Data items
╭──
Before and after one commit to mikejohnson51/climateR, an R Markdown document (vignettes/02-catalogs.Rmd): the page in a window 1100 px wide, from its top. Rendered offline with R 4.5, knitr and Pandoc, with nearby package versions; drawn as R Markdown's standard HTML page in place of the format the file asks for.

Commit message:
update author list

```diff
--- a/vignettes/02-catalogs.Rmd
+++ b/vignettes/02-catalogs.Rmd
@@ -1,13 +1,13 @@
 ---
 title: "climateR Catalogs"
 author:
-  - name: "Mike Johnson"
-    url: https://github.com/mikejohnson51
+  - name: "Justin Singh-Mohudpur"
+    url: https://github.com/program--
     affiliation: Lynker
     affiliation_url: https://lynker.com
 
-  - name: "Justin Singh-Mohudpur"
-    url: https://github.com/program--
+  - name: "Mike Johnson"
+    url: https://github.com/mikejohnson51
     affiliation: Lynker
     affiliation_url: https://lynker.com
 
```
╰──
What the task asks: Please restate the data word for word, every record included.

Result of this exercise:
Before and after one commit to mikejohnson51/climateR, an R Markdown document (vignettes/02-catalogs.Rmd): the page in a window 1100 px wide, from its top. Rendered offline with R 4.5, knitr and Pandoc, with nearby package versions; drawn as R Markdown's standard HTML page in place of the format the file asks for.

Commit message:
update author list

```diff
--- a/vignettes/02-catalogs.Rmd
+++ b/vignettes/02-catalogs.Rmd
@@ -1,13 +1,13 @@
 ---
 title: "climateR Catalogs"
 author:
-  - name: "Mike Johnson"
-    url: https://github.com/mikejohnson51
+  - name: "Justin Singh-Mohudpur"
+    url: https://github.com/program--
     affiliation: Lynker
     affiliation_url: https://lynker.com
 
-  - name: "Justin Singh-Mohudpur"
-    url: https://github.com/program--
+  - name: "Mike Johnson"
+    url: https://github.com/mikejohnson51
     affiliation: Lynker
     affiliation_url: https://lynker.com
 
```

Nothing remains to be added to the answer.